What the exercise asks -
Each entry should be quoted word for word, including every mark of punctuation.

Records from a data collection
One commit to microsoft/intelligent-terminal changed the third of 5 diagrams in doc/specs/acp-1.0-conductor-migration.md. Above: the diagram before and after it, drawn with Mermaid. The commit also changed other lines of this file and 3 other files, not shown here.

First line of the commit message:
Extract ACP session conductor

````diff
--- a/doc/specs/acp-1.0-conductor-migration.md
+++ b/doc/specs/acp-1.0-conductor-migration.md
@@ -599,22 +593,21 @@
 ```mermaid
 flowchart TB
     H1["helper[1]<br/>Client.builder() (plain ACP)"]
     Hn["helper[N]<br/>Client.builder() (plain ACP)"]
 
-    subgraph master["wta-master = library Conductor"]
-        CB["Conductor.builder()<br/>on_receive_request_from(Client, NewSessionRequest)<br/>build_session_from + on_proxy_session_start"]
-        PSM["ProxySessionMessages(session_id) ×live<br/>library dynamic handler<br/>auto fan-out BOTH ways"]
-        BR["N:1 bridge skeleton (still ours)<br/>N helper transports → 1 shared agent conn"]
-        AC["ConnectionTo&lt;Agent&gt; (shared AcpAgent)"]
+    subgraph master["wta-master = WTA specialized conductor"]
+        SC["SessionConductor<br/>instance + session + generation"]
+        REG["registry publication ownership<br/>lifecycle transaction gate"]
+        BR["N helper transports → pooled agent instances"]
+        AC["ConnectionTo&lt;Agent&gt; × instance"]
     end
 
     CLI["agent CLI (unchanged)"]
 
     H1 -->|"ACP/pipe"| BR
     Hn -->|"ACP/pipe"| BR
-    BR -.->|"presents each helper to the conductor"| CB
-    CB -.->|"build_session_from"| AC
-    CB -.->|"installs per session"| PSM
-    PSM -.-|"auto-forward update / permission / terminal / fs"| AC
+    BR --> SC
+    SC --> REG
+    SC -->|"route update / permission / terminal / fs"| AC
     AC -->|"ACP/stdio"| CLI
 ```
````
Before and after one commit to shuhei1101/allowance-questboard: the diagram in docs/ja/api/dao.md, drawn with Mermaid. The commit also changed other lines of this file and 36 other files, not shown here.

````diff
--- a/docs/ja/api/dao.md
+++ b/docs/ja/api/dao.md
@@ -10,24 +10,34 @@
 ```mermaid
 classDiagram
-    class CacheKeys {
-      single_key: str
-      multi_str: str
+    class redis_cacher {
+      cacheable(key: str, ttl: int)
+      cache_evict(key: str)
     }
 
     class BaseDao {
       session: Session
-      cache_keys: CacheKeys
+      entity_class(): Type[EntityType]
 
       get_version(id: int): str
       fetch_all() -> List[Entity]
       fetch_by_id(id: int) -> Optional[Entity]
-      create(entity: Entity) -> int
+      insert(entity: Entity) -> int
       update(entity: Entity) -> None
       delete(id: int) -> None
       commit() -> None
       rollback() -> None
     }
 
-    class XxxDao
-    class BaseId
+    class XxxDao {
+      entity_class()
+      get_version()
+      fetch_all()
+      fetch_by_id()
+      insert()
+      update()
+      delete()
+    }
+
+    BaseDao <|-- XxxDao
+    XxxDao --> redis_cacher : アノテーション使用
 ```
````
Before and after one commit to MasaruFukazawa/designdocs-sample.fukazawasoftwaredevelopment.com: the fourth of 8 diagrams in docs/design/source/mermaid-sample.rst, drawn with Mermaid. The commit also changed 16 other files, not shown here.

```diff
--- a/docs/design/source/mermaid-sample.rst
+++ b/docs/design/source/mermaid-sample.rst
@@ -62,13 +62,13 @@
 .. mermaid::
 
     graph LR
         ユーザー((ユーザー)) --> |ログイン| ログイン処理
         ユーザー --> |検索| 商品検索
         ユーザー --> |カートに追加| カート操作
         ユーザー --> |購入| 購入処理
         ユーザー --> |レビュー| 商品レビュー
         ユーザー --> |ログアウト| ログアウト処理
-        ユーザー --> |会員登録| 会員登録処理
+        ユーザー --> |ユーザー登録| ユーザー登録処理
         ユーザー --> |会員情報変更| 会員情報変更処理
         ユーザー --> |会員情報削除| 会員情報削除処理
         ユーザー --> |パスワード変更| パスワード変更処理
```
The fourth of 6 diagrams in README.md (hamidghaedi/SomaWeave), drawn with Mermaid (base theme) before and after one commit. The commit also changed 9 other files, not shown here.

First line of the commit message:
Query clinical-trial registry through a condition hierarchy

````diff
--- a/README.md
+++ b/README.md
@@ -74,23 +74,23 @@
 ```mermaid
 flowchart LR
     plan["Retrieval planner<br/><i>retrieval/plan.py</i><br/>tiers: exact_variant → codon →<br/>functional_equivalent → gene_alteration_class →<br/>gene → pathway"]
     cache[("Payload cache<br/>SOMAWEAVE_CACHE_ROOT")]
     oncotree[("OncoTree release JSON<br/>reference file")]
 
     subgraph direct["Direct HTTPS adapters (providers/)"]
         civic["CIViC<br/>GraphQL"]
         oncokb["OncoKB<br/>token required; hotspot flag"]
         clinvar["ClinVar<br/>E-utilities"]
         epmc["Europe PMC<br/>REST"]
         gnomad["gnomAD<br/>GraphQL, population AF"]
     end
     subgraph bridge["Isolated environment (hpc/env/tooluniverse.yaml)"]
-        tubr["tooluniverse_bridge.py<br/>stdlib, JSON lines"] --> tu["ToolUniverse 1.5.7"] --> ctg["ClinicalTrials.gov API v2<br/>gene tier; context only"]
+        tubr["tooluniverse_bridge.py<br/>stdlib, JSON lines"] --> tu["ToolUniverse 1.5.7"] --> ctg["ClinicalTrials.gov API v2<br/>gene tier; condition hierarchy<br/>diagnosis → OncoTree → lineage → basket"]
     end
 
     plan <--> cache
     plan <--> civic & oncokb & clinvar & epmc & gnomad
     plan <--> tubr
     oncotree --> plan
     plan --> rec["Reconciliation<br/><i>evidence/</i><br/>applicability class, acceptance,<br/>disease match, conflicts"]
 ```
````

Result -
One commit to microsoft/intelligent-terminal changed the third of 5 diagrams in doc/specs/acp-1.0-conductor-migration.md. Above: the diagram before and after it, drawn with Mermaid. The commit also changed other lines of this file and 3 other files, not shown here.

First line of the commit message:
Extract ACP session conductor

````diff
--- a/doc/specs/acp-1.0-conductor-migration.md
+++ b/doc/specs/acp-1.0-conductor-migration.md
@@ -599,22 +593,21 @@
 ```mermaid
 flowchart TB
     H1["helper[1]<br/>Client.builder() (plain ACP)"]
     Hn["helper[N]<br/>Client.builder() (plain ACP)"]
 
-    subgraph master["wta-master = library Conductor"]
-        CB["Conductor.builder()<br/>on_receive_request_from(Client, NewSessionRequest)<br/>build_session_from + on_proxy_session_start"]
-        PSM["ProxySessionMessages(session_id) ×live<br/>library dynamic handler<br/>auto fan-out BOTH ways"]
-        BR["N:1 bridge skeleton (still ours)<br/>N helper transports → 1 shared agent conn"]
-        AC["ConnectionTo&lt;Agent&gt; (shared AcpAgent)"]
+    subgraph master["wta-master = WTA specialized conductor"]
+        SC["SessionConductor<br/>instance + session + generation"]
+        REG["registry publication ownership<br/>lifecycle transaction gate"]
+        BR["N helper transports → pooled agent instances"]
+        AC["ConnectionTo&lt;Agent&gt; × instance"]
     end
 
     CLI["agent CLI (unchanged)"]
 
     H1 -->|"ACP/pipe"| BR
     Hn -->|"ACP/pipe"| BR
-    BR -.->|"presents each helper to the conductor"| CB
-    CB -.->|"build_session_from"| AC
-    CB -.->|"installs per session"| PSM
-    PSM -.-|"auto-forward update / permission / terminal / fs"| AC
+    BR --> SC
+    SC --> REG
+    SC -->|"route update / permission / terminal / fs"| AC
     AC -->|"ACP/stdio"| CLI
 ```
````
Before and after one commit to shuhei1101/allowance-questboard: the diagram in docs/ja/api/dao.md, drawn with Mermaid. The commit also changed other lines of this file and 36 other files, not shown here.

````diff
--- a/docs/ja/api/dao.md
+++ b/docs/ja/api/dao.md
@@ -10,24 +10,34 @@
 ```mermaid
 classDiagram
-    class CacheKeys {
-      single_key: str
-      multi_str: str
+    class redis_cacher {
+      cacheable(key: str, ttl: int)
+      cache_evict(key: str)
     }
 
     class BaseDao {
       session: Session
-      cache_keys: CacheKeys
+      entity_class(): Type[EntityType]
 
       get_version(id: int): str
       fetch_all() -> List[Entity]
       fetch_by_id(id: int) -> Optional[Entity]
-      create(entity: Entity) -> int
+      insert(entity: Entity) -> int
       update(entity: Entity) -> None
       delete(id: int) -> None
       commit() -> None
       rollback() -> None
     }
 
-    class XxxDao
-    class BaseId
+    class XxxDao {
+      entity_class()
+      get_version()
+      fetch_all()
+      fetch_by_id()
+      insert()
+      update()
+      delete()
+    }
+
+    BaseDao <|-- XxxDao
+    XxxDao --> redis_cacher : アノテーション使用
 ```
````
Before and after one commit to MasaruFukazawa/designdocs-sample.fukazawasoftwaredevelopment.com: the fourth of 8 diagrams in docs/design/source/mermaid-sample.rst, drawn with Mermaid. The commit also changed 16 other files, not shown here.

```diff
--- a/docs/design/source/mermaid-sample.rst
+++ b/docs/design/source/mermaid-sample.rst
@@ -62,13 +62,13 @@
 .. mermaid::
 
     graph LR
         ユーザー((ユーザー)) --> |ログイン| ログイン処理
         ユーザー --> |検索| 商品検索
         ユーザー --> |カートに追加| カート操作
         ユーザー --> |購入| 購入処理
         ユーザー --> |レビュー| 商品レビュー
         ユーザー --> |ログアウト| ログアウト処理
-        ユーザー --> |会員登録| 会員登録処理
+        ユーザー --> |ユーザー登録| ユーザー登録処理
         ユーザー --> |会員情報変更| 会員情報変更処理
         ユーザー --> |会員情報削除| 会員情報削除処理
         ユーザー --> |パスワード変更| パスワード変更処理
```
The fourth of 6 diagrams in README.md (hamidghaedi/SomaWeave), drawn with Mermaid (base theme) before and after one commit. The commit also changed 9 other files, not shown here.

First line of the commit message:
Query clinical-trial registry through a condition hierarchy

````diff
--- a/README.md
+++ b/README.md
@@ -74,23 +74,23 @@
 ```mermaid
 flowchart LR
     plan["Retrieval planner<br/><i>retrieval/plan.py</i><br/>tiers: exact_variant → codon →<br/>functional_equivalent → gene_alteration_class →<br/>gene → pathway"]
     cache[("Payload cache<br/>SOMAWEAVE_CACHE_ROOT")]
     oncotree[("OncoTree release JSON<br/>reference file")]
 
     subgraph direct["Direct HTTPS adapters (providers/)"]
         civic["CIViC<br/>GraphQL"]
         oncokb["OncoKB<br/>token required; hotspot flag"]
         clinvar["ClinVar<br/>E-utilities"]
         epmc["Europe PMC<br/>REST"]
         gnomad["gnomAD<br/>GraphQL, population AF"]
     end
     subgraph bridge["Isolated environment (hpc/env/tooluniverse.yaml)"]
-        tubr["tooluniverse_bridge.py<br/>stdlib, JSON lines"] --> tu["ToolUniverse 1.5.7"] --> ctg["ClinicalTrials.gov API v2<br/>gene tier; context only"]
+        tubr["tooluniverse_bridge.py<br/>stdlib, JSON lines"] --> tu["ToolUniverse 1.5.7"] --> ctg["ClinicalTrials.gov API v2<br/>gene tier; condition hierarchy<br/>diagnosis → OncoTree → lineage → basket"]
     end
 
     plan <--> cache
     plan <--> civic & oncokb & clinvar & epmc & gnomad
     plan <--> tubr
     oncotree --> plan
     plan --> rec["Reconciliation<br/><i>evidence/</i><br/>applicability class, acceptance,<br/>disease match, conflicts"]
 ```
````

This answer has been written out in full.